*Darius Walker had his first game this season with less than 100 rushing yards. He finished the game with 23 carries for 80 yards. This ends the streak of four consecutive contests breaking that barrier. Backup running back Travis Thomas got into the game late and scored a 10-yard touchdown with the second team offense. Weis likes his running style.
"Every time he plays he runs hard," Weis said. "That's the way he plays. He's a hammer type of guy. He's a very physical, stout player and he plays that way as a runner and he plays that way on special teams. I have lot of confidence in Travis. I'd use him at any time. Our running back situation which coming into the season everyone says, oh, what are you going to do if Darius isn't there, throw Rashon (Powers-Neal) in there and Travis in there, we have a very good situation head to head at that position."
Thomas has not seen a lot of carries with the first team offense this season. He only has 19 carries for 109 yards but is averaging 5.7 YPC. In those 19 carries, he has yet to be tackled for a loss. Walker has been the workhorse of the ground attack, carrying the ball 116 times for 528 yards for an average of 4.6 YPC. Could Thomas be seeing more carries as the season progresses? Weis quickly put an end to the thought as of now.
"I don't believe in running back by committee," Weis said. "You have a main stay at running back and then you supplement and that's the plan. Darius is our starting running back and between Rashon and Travis, they'll pick up the rest of the snaps."
*The defense stepped up in the first half versus Purdue with another critical takeaway at a crucial moment of the game. Korey Sheets took an option pitch from Purdue quarterback Brandon Kirsch in the first quarter and rumbled down the right sideline for 38 yards. Notre Dame quarterback Ambrose Wooden hustled and knocked Sheets out of bounds at the Irish one-yard line. On the next play, Brandon Hoyte caused Boiler back Jarod Void to fumble and Mike Richardson recovered the ball for a Notre Dame first down. It was the Irish's fifth red zone takeaway. The Irish took advantage of the miscue by driving the ball 98 yards in 15 plays for a one-yard Powers-Neal touchdown on fourth and goal.
The turnover and subsequent touchdown drive hid the fact that the Irish defense once again gave up a big play. Weis counted 10 plays Purdue had that translated into over 300 yards of offense. Can you imagine what the yardage total might have been if Boiler coach Joe Tiller decided to pass the ball more frequently in the first half?

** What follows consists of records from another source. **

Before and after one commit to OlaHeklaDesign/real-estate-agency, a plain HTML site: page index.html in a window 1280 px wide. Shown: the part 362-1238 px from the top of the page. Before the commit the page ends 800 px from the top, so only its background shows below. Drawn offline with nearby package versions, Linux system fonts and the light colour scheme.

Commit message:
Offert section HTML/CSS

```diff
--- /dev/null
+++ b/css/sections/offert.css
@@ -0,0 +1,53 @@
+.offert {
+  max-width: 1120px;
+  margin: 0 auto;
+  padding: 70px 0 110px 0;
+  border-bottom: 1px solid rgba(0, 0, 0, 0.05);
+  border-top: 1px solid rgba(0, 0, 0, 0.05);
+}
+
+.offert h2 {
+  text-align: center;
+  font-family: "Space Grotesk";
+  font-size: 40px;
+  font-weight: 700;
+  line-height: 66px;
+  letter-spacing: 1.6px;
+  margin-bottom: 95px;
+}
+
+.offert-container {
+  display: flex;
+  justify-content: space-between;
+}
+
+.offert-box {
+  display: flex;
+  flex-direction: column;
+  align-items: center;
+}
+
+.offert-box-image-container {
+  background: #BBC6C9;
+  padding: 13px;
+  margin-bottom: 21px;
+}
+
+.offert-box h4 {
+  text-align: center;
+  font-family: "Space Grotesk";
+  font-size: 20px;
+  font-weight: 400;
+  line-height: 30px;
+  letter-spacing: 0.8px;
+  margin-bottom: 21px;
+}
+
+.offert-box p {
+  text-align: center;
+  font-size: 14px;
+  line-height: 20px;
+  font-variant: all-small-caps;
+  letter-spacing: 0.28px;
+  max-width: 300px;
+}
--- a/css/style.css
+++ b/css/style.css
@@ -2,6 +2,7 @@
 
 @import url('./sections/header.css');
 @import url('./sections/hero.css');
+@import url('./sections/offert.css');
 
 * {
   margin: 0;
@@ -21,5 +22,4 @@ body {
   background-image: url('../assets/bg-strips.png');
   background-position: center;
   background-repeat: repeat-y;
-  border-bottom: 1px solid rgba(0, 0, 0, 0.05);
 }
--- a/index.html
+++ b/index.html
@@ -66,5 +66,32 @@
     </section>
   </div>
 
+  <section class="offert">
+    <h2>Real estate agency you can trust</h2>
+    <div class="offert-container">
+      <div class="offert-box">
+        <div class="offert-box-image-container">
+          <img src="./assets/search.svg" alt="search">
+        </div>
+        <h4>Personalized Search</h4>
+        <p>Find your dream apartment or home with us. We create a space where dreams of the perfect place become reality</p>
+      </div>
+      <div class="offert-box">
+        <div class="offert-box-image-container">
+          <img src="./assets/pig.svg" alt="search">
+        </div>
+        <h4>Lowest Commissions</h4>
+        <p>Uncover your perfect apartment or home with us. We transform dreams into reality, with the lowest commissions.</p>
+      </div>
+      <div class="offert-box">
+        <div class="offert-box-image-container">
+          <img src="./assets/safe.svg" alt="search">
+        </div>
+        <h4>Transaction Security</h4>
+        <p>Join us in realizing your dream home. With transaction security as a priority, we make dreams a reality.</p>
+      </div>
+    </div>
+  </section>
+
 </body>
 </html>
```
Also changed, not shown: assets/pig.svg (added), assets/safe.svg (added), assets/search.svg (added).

Weis said the defense is trying their best to lower the number of backbreaking plays.
"You are trying to get none," Weis said. "You are trying to get no runs for 10 yards; trying to get no passes for 20 yards. It's not what you can live with, it's what you are shooting for. I think that's what everyone is shooting for. I don't know how realistic that is. But that's what you are shooting for. To give them a four-yard gain is different than you give them an 11-yard gain because an 11-yard gain is a first down. So what you are shooting for and what is realistic are two different things."
*Matt Shelton, the go-to-receiver in 2004, caught seven balls against the Boilermakers. This is a career high for the senior wide out. Most his receptions were for first downs.
*Jeff Samardzija is on fire this season. The junior pass catcher is 18th in the nation in receiving yards with 99.8 per game and is tied with Bowling Green's Steve Sanders for most touchdown receptions with eight. Samardzija has caught a touchdown in the first five games of the season, the first Notre Dame player to achieve this feat. He is also one touchdown off the Irish consecutive game streak of six by a wide receiver set in 1996 by Malcolm Johnson.